ASCLUG asks university president questions about staffing cuts, Title IX

Isabella Breda and Lindsey Potter

Listen to the audio from the meeting here.

Associated Students of California Lutheran University Government representatives asked Cal Lutheran President Lori Varlotta about diversity initiatives, commencement, social media posts regarding sexual assault on campus and furloughs during a Zoom meeting Monday, Feb. 22.

During the 40-minute Q & A session, sophomore Senator Zaria Opara asked Varlotta what the university was doing to “hopefully solve that and hopefully change the future” of how Title IX cases are handled on campus after Cal Lutheran alumni shared their negative experiences on social media.

“I’m going to talk in the hypothetical… We can’t set the story straight because [Family Educational Rights and Privacy Act] prohibits us from sharing confidential information,” Varlotta said during the meeting.

Earlier on Feb. 22, the class of 2021 received an email from the Office of the President that outlined the proposed format for graduation that is tentatively scheduled on May 8 for Traditional Undergraduate students and May 15 for Graduate and Professional students.

Varlotta said she credits the Academic Affairs staff and her assistant, Rian Curley, for identifying a venue for the ceremonies.

Commencement is slated to be held at the Ventura County Fairgrounds and graduates will be able to “bring a carload of friends and families [and] depending on what tier we’re in you’ll be able to walk across the stage,” Varlotta said in the Zoom meeting.

Class of 2020 graduates will also be able to attend either ceremony. “We’re sending out a survey and if they want to come back–since they were cheated out of a face-to-face graduation last fall–we’re doing everything we can to accommodate them as well,” Varlotta said.

Senate Director Garrett Wyatt asked President Varlotta why the furloughs that were implemented in the fall semester hit those who work closely with students the hardest and didn’t affect those who receive the highest salaries, such as the cabinet.

“But those are the kinds of sacrifices that we [the cabinet] made–we took a retirement cut and we’re working six or seven days a week. Can I justify not cutting it further? I can. I can,” Varlotta said.

Varlotta said the furloughs of staff who work closest with students were a result of less than 400 students residing on campus.

“I’m sorry that it turned out that they were people that you knew,” Varlotta said.

Despite the staffing cuts, by the end of this semester the university could have a “Chief Diversity Officer” and a “Diversity Expert” to help implement a more inclusive curriculum, Varlotta announced during the meeting.
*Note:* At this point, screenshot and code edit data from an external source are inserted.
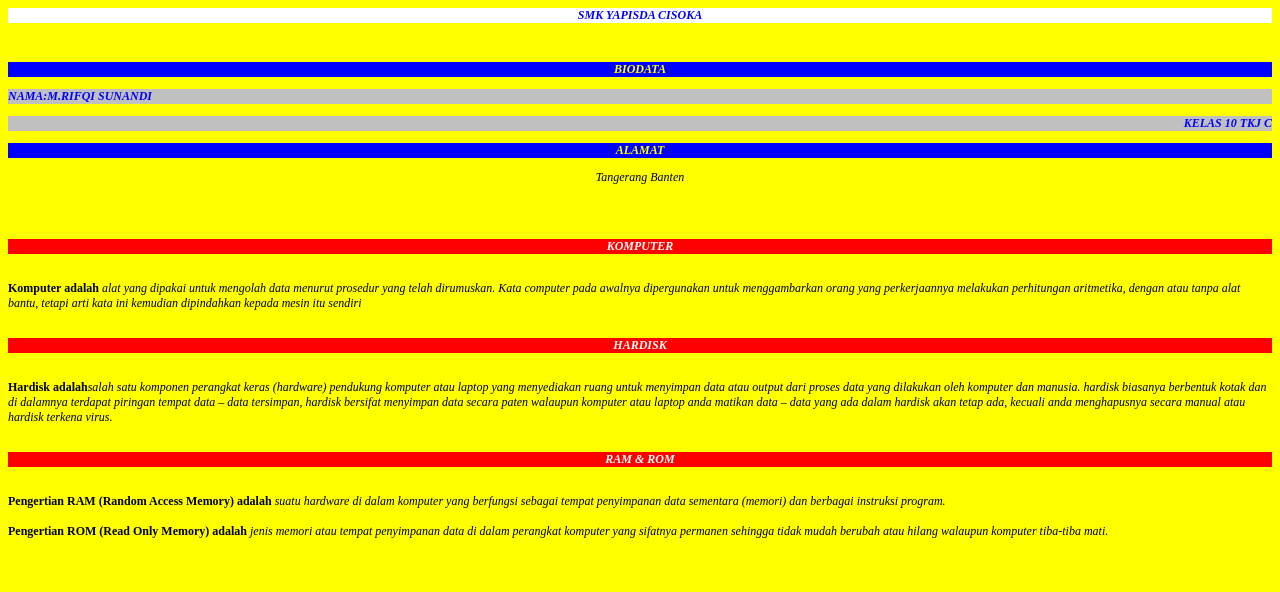
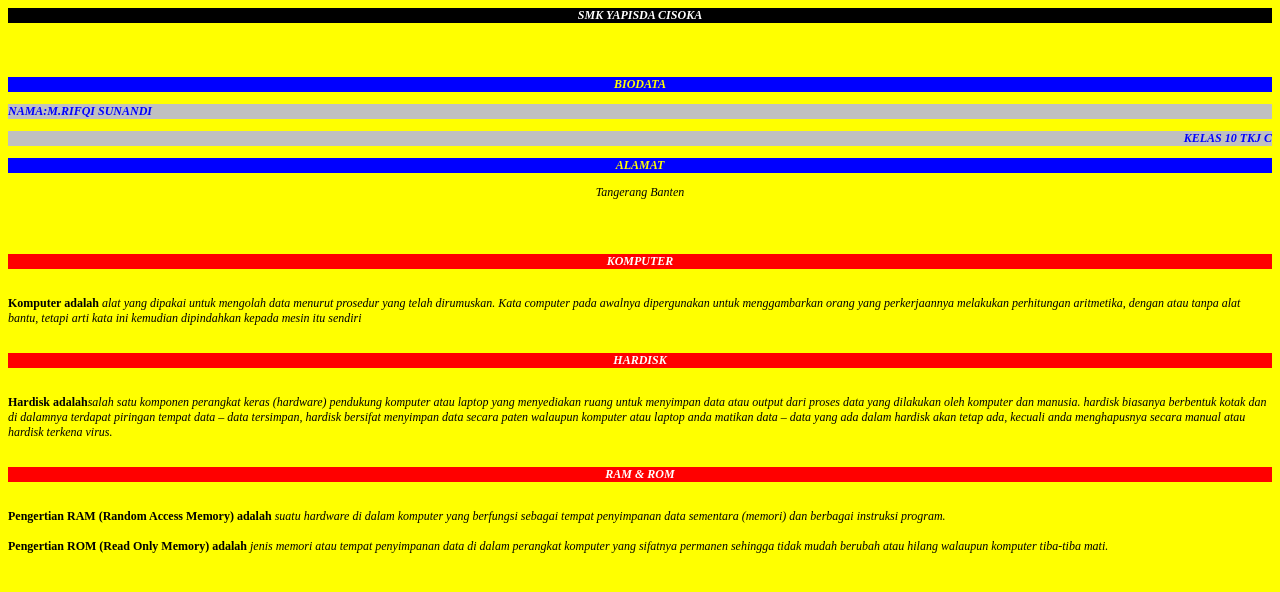
Before and after one commit to rifqisunandi/rifqi, a plain HTML site: page index.html in a window 1280 px wide. Drawn offline with Linux system fonts and the light colour scheme.

Commit message:
index.html

```diff
--- a/index.html
+++ b/index.html
@@ -5,7 +5,7 @@
 
 body{font-family:verdan ; font-size:12px}
 
-.kuda{color:blue;background-color: white;font-family:arial:font-size:16px;font-weight:bold;text-align: center;font-style:italic}
+.kuda{color: white;background-color: black;font-family:arial:font-size:16px;font-weight:bold;text-align: center;font-style:italic}
 
 .judul{color:yellow;background-color:blue;font-family:arial:font-size:16px;font-weight:bold;text-align: center;font-style:italic}
 
@@ -21,7 +21,7 @@ center;font-style:italic}
 </style>
 </head>
 <body>
-<P class="kuda">SMK YAPISDA CISOKA</p><br>
+<P class="kuda">SMK YAPISDA CISOKA</p><br><br>
 <p class="judul">BIODATA</p>
 <p class="penting">NAMA:M.RIFQI SUNANDI</p>
 <p class="wow">KELAS 10 TKJ C</p>
```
“We’re in the midst now of working with a consultant to bring in a Chief Diversity Officer… And we’ve also approved funding for a Diversity Expert in Curriculum,” Varlotta said. “So how do we make sure that our curriculum–both in the general education and in various majors–has the type of representation in terms of authors, in terms of first primary sources, in terms of experts, etc. So we’ve hired–we’re in the midst of hiring–two new diversity experts.”

Greg Pimentel, sophomore senator, asked President Varlotta about the potential repercussions of parties involving athletes, referencing the outbreak that resulted from a gathering during fall semester.

“We will hold those who are hosting parties accountable,” Varlotta said. “And those who attend parties will have some consequences, but probably not as much as those who host. So, and if you find out that people are hosting them, if you can let us know.”

This article was updated Feb. 26 at 4 p.m. to include an audio recording of the meeting.